### Exercise description
Your output should be each line from the material below that has the word "Implemented".
———
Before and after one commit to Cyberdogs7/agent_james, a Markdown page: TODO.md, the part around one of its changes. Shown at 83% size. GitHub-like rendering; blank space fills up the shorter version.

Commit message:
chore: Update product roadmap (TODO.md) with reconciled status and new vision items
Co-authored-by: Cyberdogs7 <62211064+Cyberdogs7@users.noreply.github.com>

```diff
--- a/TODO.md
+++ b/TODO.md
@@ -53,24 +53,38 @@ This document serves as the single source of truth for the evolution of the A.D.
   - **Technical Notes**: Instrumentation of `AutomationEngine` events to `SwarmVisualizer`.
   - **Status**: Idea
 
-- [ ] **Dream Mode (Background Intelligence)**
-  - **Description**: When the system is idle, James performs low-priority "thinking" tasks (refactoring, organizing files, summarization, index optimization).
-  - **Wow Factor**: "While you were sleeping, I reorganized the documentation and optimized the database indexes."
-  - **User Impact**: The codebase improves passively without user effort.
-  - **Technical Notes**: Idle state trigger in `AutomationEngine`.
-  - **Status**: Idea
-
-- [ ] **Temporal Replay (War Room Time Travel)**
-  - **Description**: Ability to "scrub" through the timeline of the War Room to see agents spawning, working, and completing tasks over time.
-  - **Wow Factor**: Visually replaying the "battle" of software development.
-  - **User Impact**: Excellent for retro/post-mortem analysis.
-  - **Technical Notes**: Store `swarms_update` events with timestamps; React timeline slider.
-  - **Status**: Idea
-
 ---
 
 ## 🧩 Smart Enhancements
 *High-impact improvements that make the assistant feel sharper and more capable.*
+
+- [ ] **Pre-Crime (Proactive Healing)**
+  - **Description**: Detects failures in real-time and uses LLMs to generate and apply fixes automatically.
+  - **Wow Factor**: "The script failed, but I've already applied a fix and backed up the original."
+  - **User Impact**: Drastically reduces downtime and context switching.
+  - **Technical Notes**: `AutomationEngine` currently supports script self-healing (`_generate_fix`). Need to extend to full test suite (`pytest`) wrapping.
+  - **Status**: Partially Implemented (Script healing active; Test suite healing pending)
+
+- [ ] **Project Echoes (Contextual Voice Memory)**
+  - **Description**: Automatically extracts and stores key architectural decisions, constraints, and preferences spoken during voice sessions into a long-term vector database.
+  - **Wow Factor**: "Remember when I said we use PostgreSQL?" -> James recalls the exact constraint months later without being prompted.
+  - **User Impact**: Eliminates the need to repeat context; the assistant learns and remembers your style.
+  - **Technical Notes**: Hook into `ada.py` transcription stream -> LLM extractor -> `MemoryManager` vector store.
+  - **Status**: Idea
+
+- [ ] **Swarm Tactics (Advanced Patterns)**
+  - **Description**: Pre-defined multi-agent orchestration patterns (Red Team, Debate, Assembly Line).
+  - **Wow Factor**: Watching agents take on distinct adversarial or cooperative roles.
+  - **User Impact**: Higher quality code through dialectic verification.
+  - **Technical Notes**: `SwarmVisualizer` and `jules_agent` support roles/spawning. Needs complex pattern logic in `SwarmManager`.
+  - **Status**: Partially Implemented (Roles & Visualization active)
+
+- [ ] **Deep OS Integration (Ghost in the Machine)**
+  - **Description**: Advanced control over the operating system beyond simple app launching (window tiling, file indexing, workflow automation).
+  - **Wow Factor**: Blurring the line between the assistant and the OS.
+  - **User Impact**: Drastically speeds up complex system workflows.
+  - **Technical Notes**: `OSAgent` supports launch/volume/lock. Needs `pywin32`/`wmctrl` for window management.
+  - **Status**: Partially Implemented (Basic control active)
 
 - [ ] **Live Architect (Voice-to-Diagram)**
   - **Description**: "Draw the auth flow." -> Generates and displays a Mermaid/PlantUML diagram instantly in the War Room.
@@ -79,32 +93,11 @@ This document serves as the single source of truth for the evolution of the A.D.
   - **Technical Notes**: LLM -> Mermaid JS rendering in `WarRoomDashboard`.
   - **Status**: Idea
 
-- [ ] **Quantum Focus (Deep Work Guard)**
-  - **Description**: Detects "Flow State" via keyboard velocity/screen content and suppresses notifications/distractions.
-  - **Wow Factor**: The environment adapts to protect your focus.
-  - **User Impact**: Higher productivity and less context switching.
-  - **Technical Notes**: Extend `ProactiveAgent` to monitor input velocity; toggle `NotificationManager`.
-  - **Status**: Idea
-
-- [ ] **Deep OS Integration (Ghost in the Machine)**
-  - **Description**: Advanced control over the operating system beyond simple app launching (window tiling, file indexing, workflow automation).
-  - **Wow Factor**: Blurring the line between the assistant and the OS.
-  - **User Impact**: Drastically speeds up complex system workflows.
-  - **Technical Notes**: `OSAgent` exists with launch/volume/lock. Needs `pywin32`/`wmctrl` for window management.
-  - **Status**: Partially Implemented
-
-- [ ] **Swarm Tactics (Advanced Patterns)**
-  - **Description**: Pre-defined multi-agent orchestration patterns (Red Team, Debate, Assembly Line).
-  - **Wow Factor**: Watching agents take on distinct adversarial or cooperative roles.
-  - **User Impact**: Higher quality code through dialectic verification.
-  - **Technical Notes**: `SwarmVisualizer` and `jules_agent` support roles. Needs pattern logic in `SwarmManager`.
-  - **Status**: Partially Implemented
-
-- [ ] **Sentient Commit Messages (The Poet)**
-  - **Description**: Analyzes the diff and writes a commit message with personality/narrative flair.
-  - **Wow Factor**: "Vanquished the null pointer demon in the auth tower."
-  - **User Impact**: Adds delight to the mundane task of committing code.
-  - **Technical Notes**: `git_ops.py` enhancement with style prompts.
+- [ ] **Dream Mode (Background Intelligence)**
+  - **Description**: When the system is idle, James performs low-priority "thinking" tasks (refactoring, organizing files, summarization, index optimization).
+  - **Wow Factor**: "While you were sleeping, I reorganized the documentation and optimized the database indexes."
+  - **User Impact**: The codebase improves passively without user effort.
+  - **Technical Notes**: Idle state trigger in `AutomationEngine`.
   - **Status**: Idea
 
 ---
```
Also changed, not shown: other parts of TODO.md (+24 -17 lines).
———
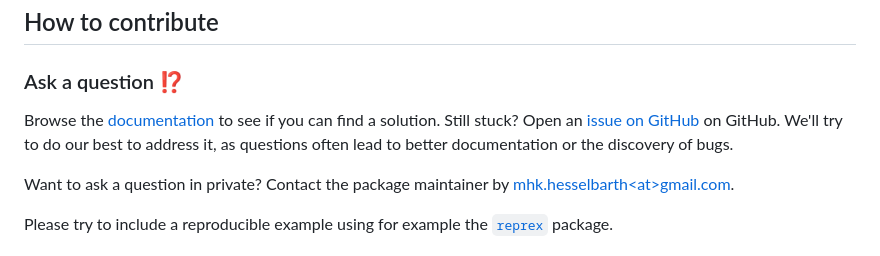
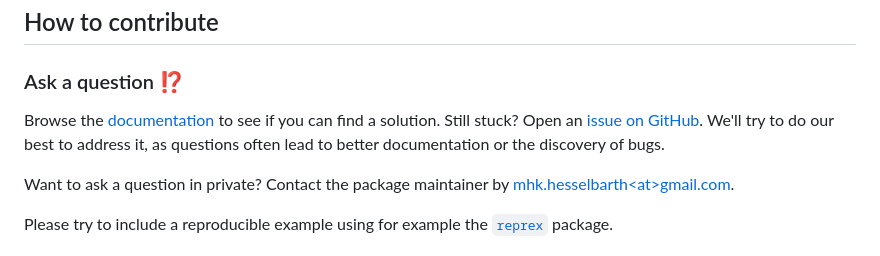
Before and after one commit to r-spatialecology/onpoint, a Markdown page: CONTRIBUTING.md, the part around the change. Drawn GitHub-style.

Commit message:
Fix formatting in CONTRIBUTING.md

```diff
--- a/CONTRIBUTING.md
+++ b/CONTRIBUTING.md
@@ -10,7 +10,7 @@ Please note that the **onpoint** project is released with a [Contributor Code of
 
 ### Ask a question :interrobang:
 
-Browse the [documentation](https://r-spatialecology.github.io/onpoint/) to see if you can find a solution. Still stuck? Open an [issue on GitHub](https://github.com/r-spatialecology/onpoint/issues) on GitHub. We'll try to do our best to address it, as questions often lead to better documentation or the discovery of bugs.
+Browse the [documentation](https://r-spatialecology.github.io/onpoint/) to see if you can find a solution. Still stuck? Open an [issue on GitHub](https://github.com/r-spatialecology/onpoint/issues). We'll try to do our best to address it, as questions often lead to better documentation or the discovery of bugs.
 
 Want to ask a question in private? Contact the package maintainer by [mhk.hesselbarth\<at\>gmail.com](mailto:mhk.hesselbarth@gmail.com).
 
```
———
### Worked solution
+  - **Status**: Partially Implemented (Script healing active; Test suite healing pending)
+  - **Status**: Partially Implemented (Roles & Visualization active)
+  - **Status**: Partially Implemented (Basic control active)
-  - **Status**: Partially Implemented
-  - **Status**: Partially Implemented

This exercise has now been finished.